Exact copies of all the lines below are required, with the pictures omitted.

[Itemized modification records]
____

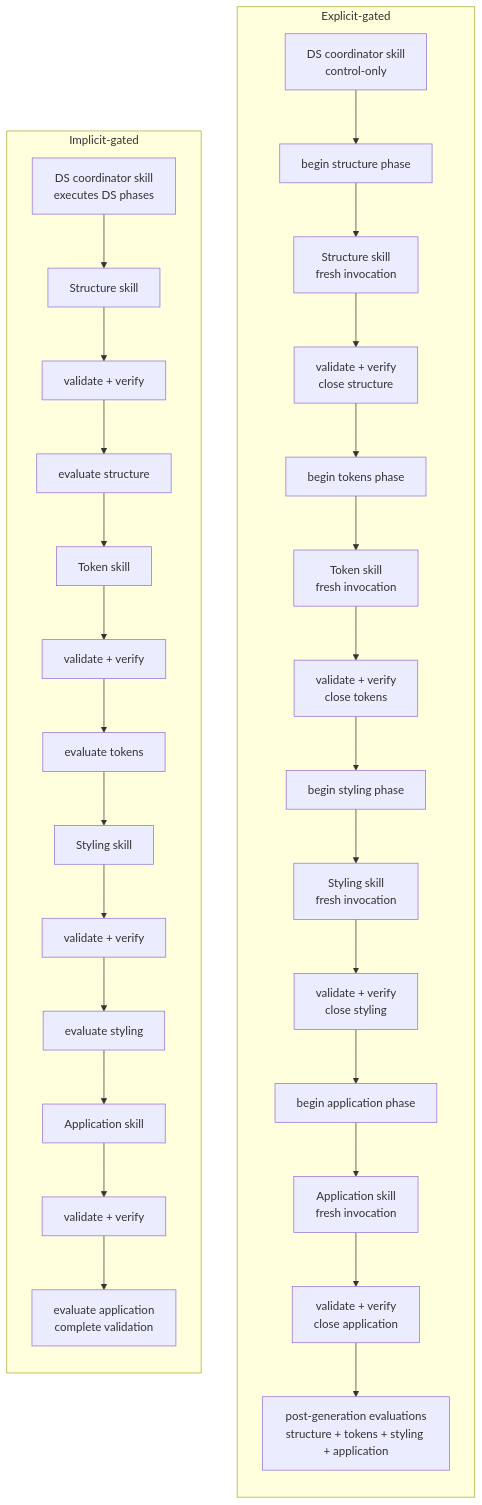
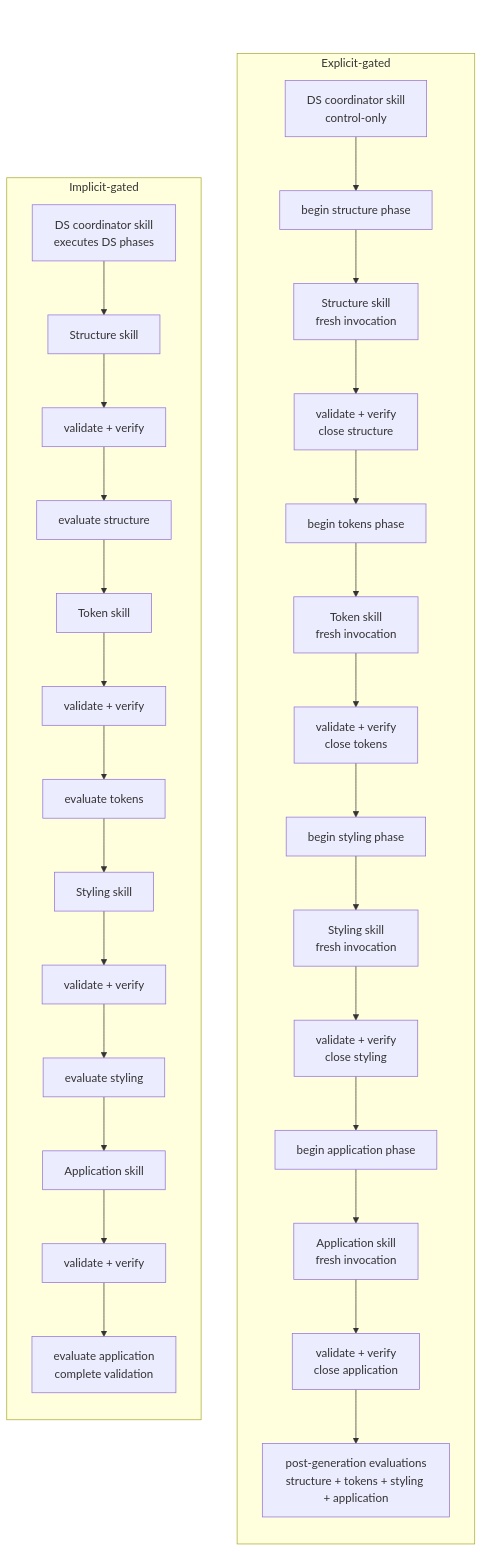
The second of 3 diagrams in specs/case-studies/generative-software-development/index.md (openuji/spec-ujg), drawn with Mermaid before and after one commit. The commit also changed other lines of this file and 3 other files, not shown here.

````diff
--- a/specs/case-studies/generative-software-development/index.md
+++ b/specs/case-studies/generative-software-development/index.md
@@ -175,42 +173,47 @@
 ```mermaid
 flowchart TB
     subgraph E["Explicit-gated"]
       direction TB
       EC["DS coordinator skill<br/>control-only"] --> EB1["begin structure phase"]
       EB1 --> ES["Structure skill<br/>fresh invocation"]
       ES --> EG1["validate + verify<br/>close structure"]
 
       EG1 --> EB2["begin tokens phase"]
       EB2 --> ET["Token skill<br/>fresh invocation"]
       ET --> EG2["validate + verify<br/>close tokens"]
 
       EG2 --> EB3["begin styling phase"]
       EB3 --> EST["Styling skill<br/>fresh invocation"]
       EST --> EG3["validate + verify<br/>close styling"]
 
       EG3 --> EB4["begin application phase"]
       EB4 --> EA["Application skill<br/>fresh invocation"]
       EA --> EG4["validate + verify<br/>close application"]
 
       EG4 --> EE["post-generation evaluations<br/>structure + tokens + styling + application"]
     end
 
     subgraph I["Implicit-gated"]
       direction TB
       IC["DS coordinator skill<br/>executes DS phases"] --> IS["Structure skill"]
       IS --> IG1["validate + verify"]
       IG1 --> IE1["evaluate structure"]
 
       IE1 --> IT["Token skill"]
       IT --> IG2["validate + verify"]
       IG2 --> IE2["evaluate tokens"]
 
       IE2 --> IST["Styling skill"]
       IST --> IG3["validate + verify"]
       IG3 --> IE3["evaluate styling"]
 
       IE3 --> IA["Application skill"]
       IA --> IG4["validate + verify"]
       IG4 --> IE4["evaluate application<br/>complete validation"]
     end
+
+    top(( )):::anchor
+    top ~~~ EC
+    top ~~~ IC
+    classDef anchor width:0px,height:0px,fill:none,stroke:none
 ```
````
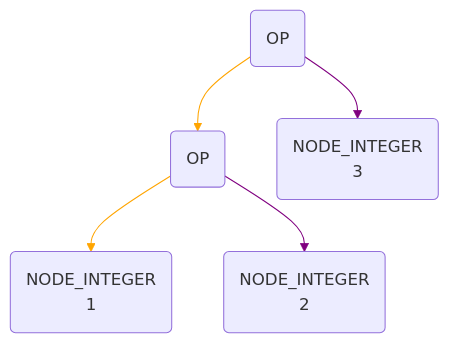
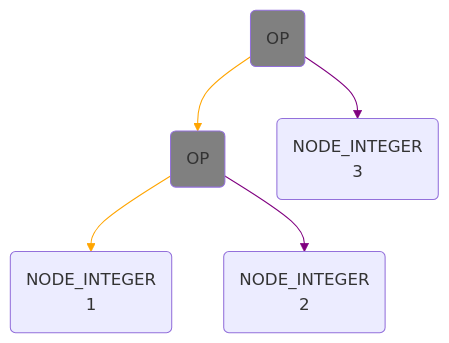
Before and after one commit to RobinHsieh/Compiler_in_C: the third of 8 diagrams in FinalProject/README.md, drawn with Mermaid. The commit also changed other lines of this file, not shown here.

````diff
--- a/FinalProject/README.md
+++ b/FinalProject/README.md
@@ -152,10 +152,12 @@
 ```mermaid
 graph TB
 3(OP) --> 103(OP)
 3 --> 200(NODE_INTEGER\n3)
 103 --> 300(NODE_INTEGER\n1)
 103 --> 400(NODE_INTEGER\n2)
 
 linkStyle 0,2 stroke:orange;
 linkStyle 1,3 stroke:purple;
+classDef gray fill:gray;
+class 3,103 gray;
 ```
````
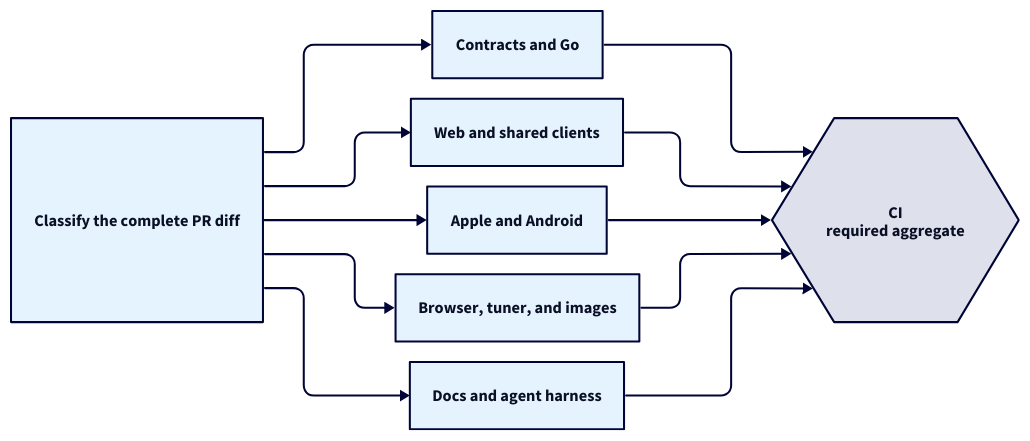
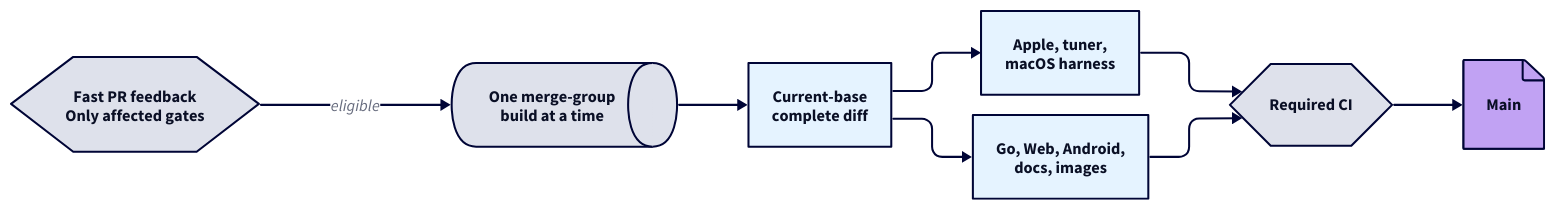
Before and after one commit to loomarr/loomarr: the diagram in docs/diagrams/ci.d2, drawn with D2. The commit also changed 18 other files, not shown here.

First line of the commit message:
ci: admit scarce macOS work through merge queue (#612)

```diff
--- a/docs/diagrams/ci.d2
+++ b/docs/diagrams/ci.d2
@@ -1,30 +1,25 @@
 vars: {
   d2-config: {
     layout-engine: elk
     theme-id: 4
     dark-theme-id: 200
     pad: 32
     center: true
   }
 }
 
 direction: right
 
-changes: Classify the complete PR diff
-contracts: Contracts and Go
-clients: Web and shared clients
-native: Apple and Android
-runtime: Browser, tuner, and images
-docs: Docs and agent harness
-required: CI\nrequired aggregate {shape: hexagon}
+feedback: Fast PR feedback\nOnly affected gates {shape: hexagon}
+queue: One merge-group\nbuild at a time {shape: queue}
+current: Current-base\ncomplete diff
+native: Apple, tuner,\nmacOS harness
+other: Go, Web, Android,\ndocs, images
+required: Required CI {shape: hexagon}
+main: Main {shape: page}
 
-changes -> contracts
-changes -> clients
-changes -> native
-changes -> runtime
-changes -> docs
-contracts -> required
-clients -> required
-native -> required
-runtime -> required
-docs -> required
+feedback -> queue: eligible
+queue -> current
+current -> native -> required
+current -> other -> required
+required -> main
```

____

▸ Result of the exercise
The second of 3 diagrams in specs/case-studies/generative-software-development/index.md (openuji/spec-ujg), drawn with Mermaid before and after one commit. The commit also changed other lines of this file and 3 other files, not shown here.

````diff
--- a/specs/case-studies/generative-software-development/index.md
+++ b/specs/case-studies/generative-software-development/index.md
@@ -175,42 +173,47 @@
 ```mermaid
 flowchart TB
     subgraph E["Explicit-gated"]
       direction TB
       EC["DS coordinator skill<br/>control-only"] --> EB1["begin structure phase"]
       EB1 --> ES["Structure skill<br/>fresh invocation"]
       ES --> EG1["validate + verify<br/>close structure"]
 
       EG1 --> EB2["begin tokens phase"]
       EB2 --> ET["Token skill<br/>fresh invocation"]
       ET --> EG2["validate + verify<br/>close tokens"]
 
       EG2 --> EB3["begin styling phase"]
       EB3 --> EST["Styling skill<br/>fresh invocation"]
       EST --> EG3["validate + verify<br/>close styling"]
 
       EG3 --> EB4["begin application phase"]
       EB4 --> EA["Application skill<br/>fresh invocation"]
       EA --> EG4["validate + verify<br/>close application"]
 
       EG4 --> EE["post-generation evaluations<br/>structure + tokens + styling + application"]
     end
 
     subgraph I["Implicit-gated"]
       direction TB
       IC["DS coordinator skill<br/>executes DS phases"] --> IS["Structure skill"]
       IS --> IG1["validate + verify"]
       IG1 --> IE1["evaluate structure"]
 
       IE1 --> IT["Token skill"]
       IT --> IG2["validate + verify"]
       IG2 --> IE2["evaluate tokens"]
 
       IE2 --> IST["Styling skill"]
       IST --> IG3["validate + verify"]
       IG3 --> IE3["evaluate styling"]
 
       IE3 --> IA["Application skill"]
       IA --> IG4["validate + verify"]
       IG4 --> IE4["evaluate application<br/>complete validation"]
     end
+
+    top(( )):::anchor
+    top ~~~ EC
+    top ~~~ IC
+    classDef anchor width:0px,height:0px,fill:none,stroke:none
 ```
````
Before and after one commit to RobinHsieh/Compiler_in_C: the third of 8 diagrams in FinalProject/README.md, drawn with Mermaid. The commit also changed other lines of this file, not shown here.

````diff
--- a/FinalProject/README.md
+++ b/FinalProject/README.md
@@ -152,10 +152,12 @@
 ```mermaid
 graph TB
 3(OP) --> 103(OP)
 3 --> 200(NODE_INTEGER\n3)
 103 --> 300(NODE_INTEGER\n1)
 103 --> 400(NODE_INTEGER\n2)
 
 linkStyle 0,2 stroke:orange;
 linkStyle 1,3 stroke:purple;
+classDef gray fill:gray;
+class 3,103 gray;
 ```
````
Before and after one commit to loomarr/loomarr: the diagram in docs/diagrams/ci.d2, drawn with D2. The commit also changed 18 other files, not shown here.

First line of the commit message:
ci: admit scarce macOS work through merge queue (#612)

```diff
--- a/docs/diagrams/ci.d2
+++ b/docs/diagrams/ci.d2
@@ -1,30 +1,25 @@
 vars: {
   d2-config: {
     layout-engine: elk
     theme-id: 4
     dark-theme-id: 200
     pad: 32
     center: true
   }
 }
 
 direction: right
 
-changes: Classify the complete PR diff
-contracts: Contracts and Go
-clients: Web and shared clients
-native: Apple and Android
-runtime: Browser, tuner, and images
-docs: Docs and agent harness
-required: CI\nrequired aggregate {shape: hexagon}
+feedback: Fast PR feedback\nOnly affected gates {shape: hexagon}
+queue: One merge-group\nbuild at a time {shape: queue}
+current: Current-base\ncomplete diff
+native: Apple, tuner,\nmacOS harness
+other: Go, Web, Android,\ndocs, images
+required: Required CI {shape: hexagon}
+main: Main {shape: page}
 
-changes -> contracts
-changes -> clients
-changes -> native
-changes -> runtime
-changes -> docs
-contracts -> required
-clients -> required
-native -> required
-runtime -> required
-docs -> required
+feedback -> queue: eligible
+queue -> current
+current -> native -> required
+current -> other -> required
+required -> main
```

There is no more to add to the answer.